Adaptive Optics Sees Eye Rod Cells Clearly
Adaptive Optics (AO), the technology used by astronomers to study distant stars and galaxies clear of distortion has been used by scientists to study the cellular structure of the living eye, clear of the distortion posed by the outer eye. The researchers, from the University of Rochester, Marquette University, and the Medical College of Wisconsin, had to improve the design of non-invasive AO imaging systems. They did just that, pushing the resolution of AO to nearly 2 microns (1/1,000 of a millimeter), which is the approximate diameter of a single rod in the human eye.
There are two types of photoreceptor cells in the eye, rods and cones. Using their AO system with the higher resolution the researchers were able to clearly view even the smallest cone cells which are found at the center of the retina (in the foveal center.) The researchers also report that this is the first time that rods have been clearly and directly imaged in vivo (within a living eye).
The research, published in papers in the Optical Society’s journal Biomedical Optics Express, is significant because according to the researchers the ability to see the cells you are trying to work on is a critical step in the process of restoring a patient’s damaged vision. Retinal disease can be difficult to detect, and is often to the point where significant cellular damage has already taken place by the time treatment is attempted. Many of the eye diseases that are more likely to be treatable affect the rods, therefore this imaging technique could prove to be very useful.
The use of AO for studying the eye isn’t a novel concept. The premise behind AO lies in astronomy, where the technology is used to correct the blurring effect of the Earth’s atmosphere by using a reference point (a bright star), which is monitored and used to create a mirror image with an exact but opposite distortion to the effects of the atmosphere. Ultimately, this results in images with significantly higher resolution.
This time-tested technology was first implemented in optics in the late 1990’s, because similar to light bending and becoming distorted as it passes through the atmosphere, light traveling through the eye is also subject to bending and distortion.

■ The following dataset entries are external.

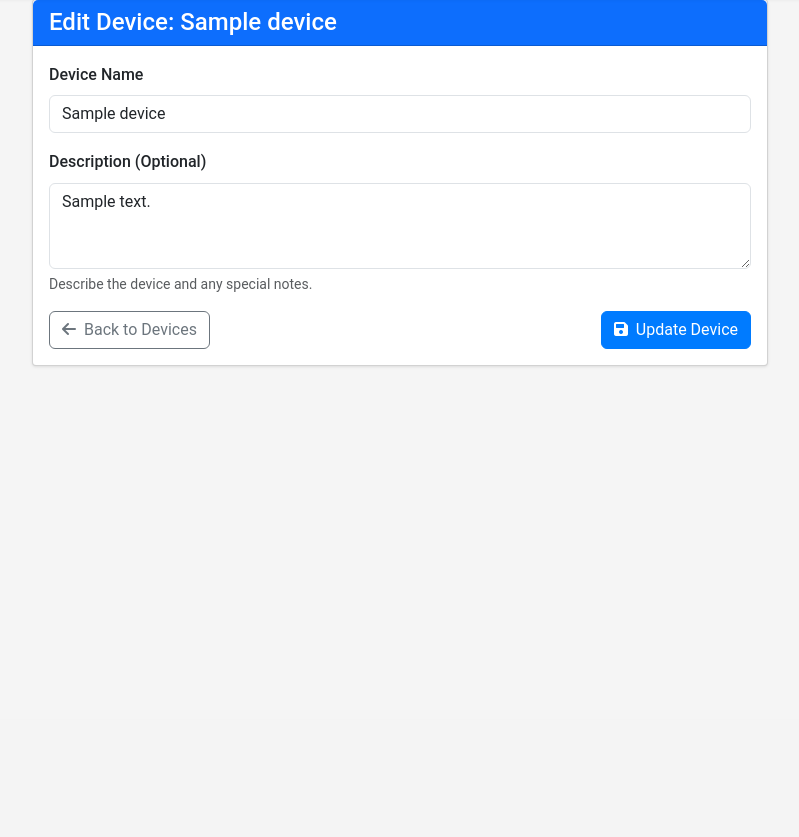
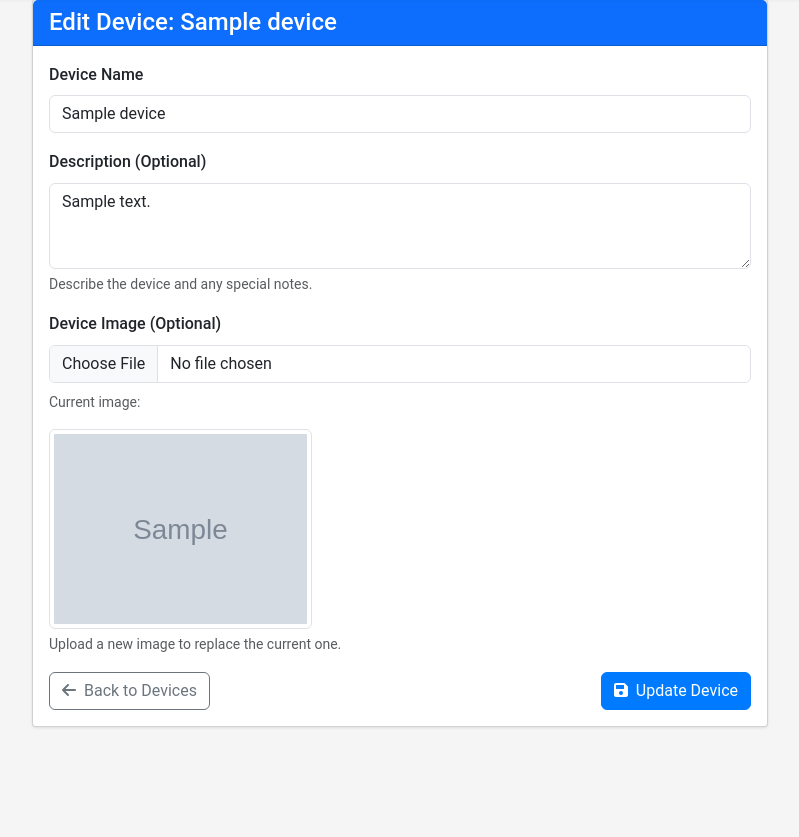
Before and after one commit to reformy/shririm, a Django app: page /gym/devices/1/edit/ in a window 1280 px wide. Shown: the part 81-918 px from the top of the page, without its empty margins (240-1039 px from the left). Before the commit the page ends 448 px from the top, so only its background shows below. Run offline with Django 5.2, Linux system fonts and the light colour scheme; a user stored in the database is signed in; tables that the repository leaves empty hold one stand-in row (values such as "Sample post"); grey boxes marked "Sample" are stand-in pictures.

Commit message:
Added device image.

```diff
--- a/gym/forms.py
+++ b/gym/forms.py
@@ -5,10 +5,11 @@ from .models import Device, Plan, PlanDevice, Session, DeviceSession, UserProfil
 class DeviceForm(forms.ModelForm):
     class Meta:
         model = Device
-        fields = ['name', 'description']
+        fields = ['name', 'description', 'image']
         widgets = {
             'name': forms.TextInput(attrs={'class': 'form-control'}),
             'description': forms.Textarea(attrs={'class': 'form-control', 'rows': 3}),
+            'image': forms.FileInput(attrs={'class': 'form-control'}),
         }
 
 class PlanForm(forms.ModelForm):
--- a/gym/models.py
+++ b/gym/models.py
@@ -11,6 +11,7 @@ class Device(models.Model):
     """
     name = models.CharField(max_length=100)
     description = models.TextField(blank=True)
+    image = models.ImageField(upload_to='device_images/', blank=True, null=True)
     created_by = models.ForeignKey(User, on_delete=models.CASCADE)
     created_at = models.DateTimeField(auto_now_add=True)
     updated_at = models.DateTimeField(auto_now=True)
--- a/gym/templates/gym/devices/edit.html
+++ b/gym/templates/gym/devices/edit.html
@@ -10,7 +10,7 @@
                 <h4 class="mb-0">Edit Device: {{ device.name }}</h4>
             </div>
             <div class="card-body">
-                <form method="post">
+                <form method="post" enctype="multipart/form-data">
                     {% csrf_token %}
                     <div class="mb-3">
                         <label for="id_name" class="form-label">Device Name</label>
@@ -35,6 +35,24 @@
                         {% endif %}
                         <div class="form-text">Describe the device and any special notes.</div>
                     </div>
+                    <div class="mb-3">
+                        <label for="id_image" class="form-label">Device Image (Optional)</label>
+                        <input type="file" name="image" id="id_image" class="form-control" accept="image/*">
+                        {% if form.image.errors %}
+                            <div class="text-danger">
+                                {% for error in form.image.errors %}
+                                    {{ error }}
+                                {% endfor %}
+                            </div>
+                        {% endif %}
+                        {% if device.image %}
+                            <div class="mt-2">
+                                <p class="form-text">Current image:</p>
+                                <img src="{{ device.image.url }}" alt="{{ device.name }}" class="img-fluid img-thumbnail" style="max-height: 200px;">
+                                <div class="form-text">Upload a new image to replace the current one.</div>
+                            </div>
+                        {% endif %}
+                    </div>
                     <div class="d-flex justify-content-between">
                         <a href="{% url 'gym:device_list' %}" class="btn btn-outline-secondary">
                             <i class="fas fa-arrow-left me-1"></i> Back to Devices
--- a/gym/views.py
+++ b/gym/views.py
@@ -107,7 +107,7 @@ def device_list(request):
 @login_required
 def device_create(request):
     if request.method == 'POST':
-        form = DeviceForm(request.POST)
+        form = DeviceForm(request.POST, request.FILES)
         if form.is_valid():
             device = form.save(commit=False)
             device.created_by = request.user
@@ -127,7 +127,7 @@ def device_detail(request, device_id):
 def device_edit(request, device_id):
     device = get_object_or_404(Device, id=device_id, created_by=request.user)
     if request.method == 'POST':
-        form = DeviceForm(request.POST, instance=device)
+        form = DeviceForm(request.POST, request.FILES, instance=device)
         if form.is_valid():
             form.save()
             messages.success(request, f"Device '{device.name}' updated successfully.")
--- a/requirements.txt
+++ b/requirements.txt
@@ -2,4 +2,5 @@ asgiref==3.8.1
 Django==5.2.3
 pytz==2025.2
 sqlparse==0.5.3
-requests=2.32.4
+requests==2.32.4
+Pillow==11.2.1
--- a/shririm/settings.py
+++ b/shririm/settings.py
@@ -151,6 +151,10 @@ else:
     CSRF_COOKIE_SECURE = True
     SECURE_PROXY_SSL_HEADER = ('HTTP_X_FORWARDED_PROTO', 'https')
 
+# Media files (User uploaded files)
+MEDIA_URL = '/media/'
+MEDIA_ROOT = os.path.join(BASE_DIR, 'media')
+
 # Default primary key field type
 # https://docs.djangoproject.com/en/5.2/ref/settings/#default-auto-field
 
--- a/shririm/urls.py
+++ b/shririm/urls.py
@@ -17,9 +17,15 @@ Including another URLconf
 from django.contrib import admin
 from django.urls import path, include
 from django.views.generic import RedirectView
+from django.conf import settings
+from django.conf.urls.static import static
 
 urlpatterns = [
     path('admin/', admin.site.urls),
     path('gym/', include('gym.urls', namespace='gym')),
     path('', RedirectView.as_view(pattern_name='gym:index', permanent=False)),
 ]
+
+# Serve media files in development
+if settings.DEBUG:
+    urlpatterns += static(settings.MEDIA_URL, document_root=settings.MEDIA_ROOT)
```
Also changed, not shown: gym/templates/gym/devices/create.html (+12 -1 lines), gym/templates/gym/devices/list.html (+9 -0 lines), gym/templates/gym/plans/detail.html (+12 -2 lines), gym/templates/gym/sessions/detail.html (+12 -2 lines), gym/migrations/0007_device_image.py (added), 1 other file.
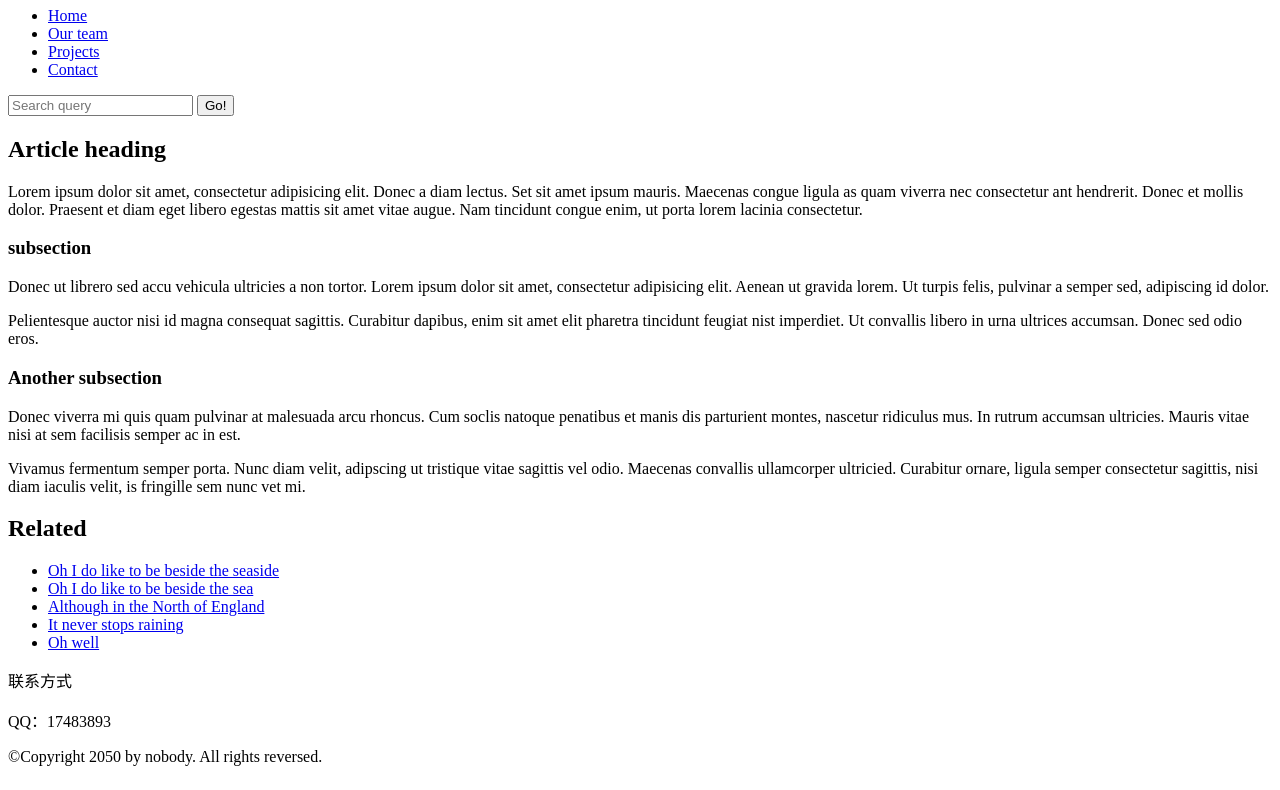
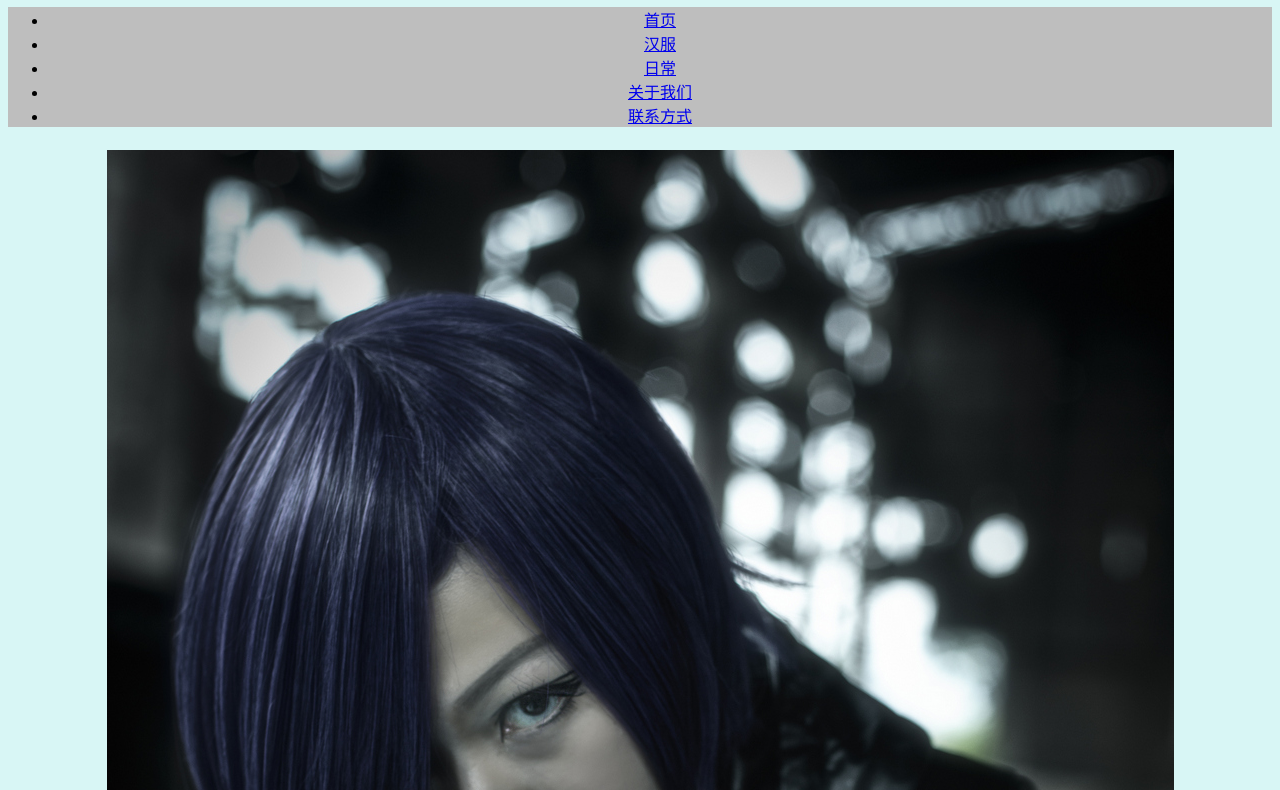
Before and after one commit to sisyphus-zhou/Studio, a plain HTML site: page index.html in a window 1280 px wide. Shown: the part 73-863 px from the top of the page. Drawn offline with Linux system fonts and the light colour scheme.

Commit message:
修改网页布局

```diff
--- /dev/null
+++ b/css/style.css
@@ -0,0 +1,12 @@
+body {
+    text-align: center;
+    background-color: #d8f6f5;
+}
+/*导航菜单*/
+nav {
+    background-color: #bebebe;
+    -webkit-box-sizing: border-box;
+    -moz-box-sizing: border-box;
+    box-sizing: border-box;
+    margin-bottom: 23px;
+}
--- a/index.html
+++ b/index.html
@@ -5,6 +5,8 @@
 <head>
     <meta charset="UTF-8">
     <title>漫町映画</title>
+    <!--CSS样式文件-->
+    <link rel="stylesheet" type="text/css" href="css/style.css">
 </head>
 
 <body>
@@ -14,19 +16,25 @@
     <!--导航栏-->
     <nav>
         <ul>
-            <li><a href="#">Home</a></li>
-            <li><a href="#">Our team</a></li>
-            <li><a href="#">Projects</a></li>
-            <li><a href="#">Contact</a></li>
+            <li><a href="#">首页</a></li>
+            <li><a href="#">汉服</a></li>
+            <li><a href="#">日常</a></li>
+            <li><a href="#">关于我们</a></li>
+            <li><a href="#">联系方式</a></li>
         </ul>
-        <form>
-            <input type="search" name="q" placeholder="Search query">
-            <input type="submit" value="Go!">
-        </form>
     </nav>
     <!--主体内容-->
     <main>
-        <article>
+        <!--图片导航-->
+        <div id="PIC NAV">
+            <img src="res/G_8N6A2899.jpg" alt="汉服">
+            <img src="res/G_8N6A3091.jpg" alt="日常">
+        </div>
+        <!--联系导航-->
+        <div>
+
+        </div>
+        <!--<article>
             <h2>Article heading</h2>
 
             <p>Lorem ipsum dolor sit amet, consectetur adipisicing elit. Donec a diam lectus. Set sit amet ipsum mauris. Maecenas
@@ -50,7 +58,7 @@
             <p>Vivamus fermentum semper porta. Nunc diam velit, adipscing ut tristique vitae sagittis vel odio. Maecenas convallis
                 ullamcorper ultricied. Curabitur ornare, ligula semper consectetur sagittis, nisi diam iaculis velit, is
                 fringille sem nunc vet mi.</p>
-        </article>
+        </article>-->
         <!--侧栏-->
         <aside>
             <h2>Related</h2>
@@ -65,9 +73,7 @@
     </main>
 </body>
 <footer>
-    <p>联系方式</p>
-    <p>QQ：17483893</p>
-    <p>©Copyright 2050 by nobody. All rights reversed.</p>
+    <p>©Copyright 2050 by 小偷与漫之町. All rights reversed.</p>
 </footer>
 
 </html>
```
Also changed, not shown: res/G_8N6A2899.jpg (added), res/G_8N6A3091.jpg (added).
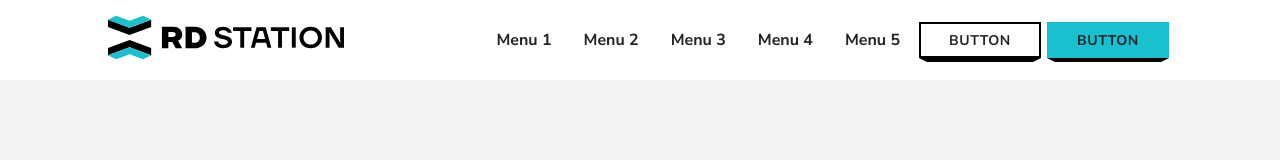
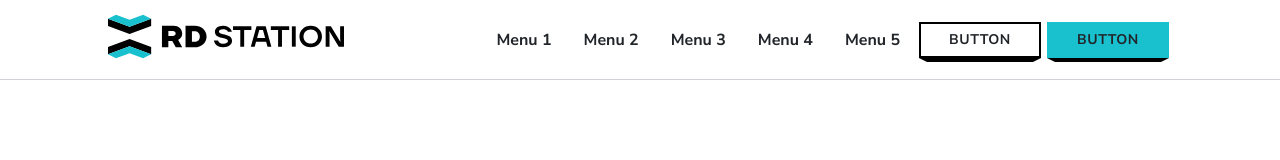
Before and after one commit to fcpmagalhaes/rd-challenge, a Next.js app: page / in a window 1280 px wide. Shown: the top 160 px of the page. Built offline with nearby package versions, Linux system fonts and the light colour scheme; some icons are missing; a web font is replaced by a local one.

Commit message:
Finish menu

```diff
--- a/src/components/Header/index.tsx
+++ b/src/components/Header/index.tsx
@@ -120,11 +120,9 @@ function Header() {
                 Menu 5
               </Link>
             </li>
-
-            {/* <li className={styles.rightButtonsMobile}>
+            <li className={styles.rightButtonsMobile}>
               <Buttons/>
-            </li> */}
-
+            </li>
           </ul>
 
           <div className={styles.RightButtonsDesktop}>
--- a/src/components/Header/styles.module.scss
+++ b/src/components/Header/styles.module.scss
@@ -9,7 +9,7 @@
   width: 100%;
   min-width: 360px;
 
-  border-bottom: 1px solid var(--gray-30);
+  border-bottom: 1px solid var(--gray30);
   padding: 0 108px;
 
   @media (max-width: 576px) {
@@ -107,6 +107,7 @@
             }
           }
         }
+      }
 
       .rightButtonsMobile {
         display: none;
@@ -114,14 +115,12 @@
           width: 100%;
           display: flex;
           margin: 0 auto;
-            background: var(--gray10);
+          background: var(--gray30);
           justify-content: center;
           align-items: center;
           height: 88px;
           border-top: 1px solid var(--gray30);
           border-bottom: 1px solid var(--gray30);
-          }
-
         }
       }
     }
--- a/src/styles/globals.scss
+++ b/src/styles/globals.scss
@@ -6,7 +6,7 @@
 
 body {
   color: var(--gray100);
-  background-color: var(--gray10);
+  background-color: var(--white);
   font-family: var(--nunito);
   transition: all 100ms linear;
 }
```
Lines whose indentation alone changed are shown as unchanged.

This makes medical imaging of the eye extremely difficult. Early AO systems for the eye were effective at imaging cone cells, but without a higher resolution were not capable of capturing clear, contiguous images of rods, which are smaller than cones, and outnumber cones in the retina 20-1.
The design breakthrough that improved the AO imaging system so that it could capture adequate views of the rod cells was a simple fix. The spherical mirrors that act as lenses in the instrument were folded into a 3-D structure, which was enough to make the instrument capable of capturing the contiguous rod mosaic and the entire cone mosaic in the foveal center.
According to the researchers, in addition to developing their design for a widely available clinical model, the next step for AO technology is teaching colleagues to interpret AO images. The researchers predict that in the next 5-10 years, high resolution AO systems will be routinely used to help doctors look into patients’ eyes with enough precision and clarity to view individual rods. This would vastly improve doctors’ ability to provide early intervention for retina disease, and allow the state of individual cells in response to treatments to be easily monitored.
(via Science Direct)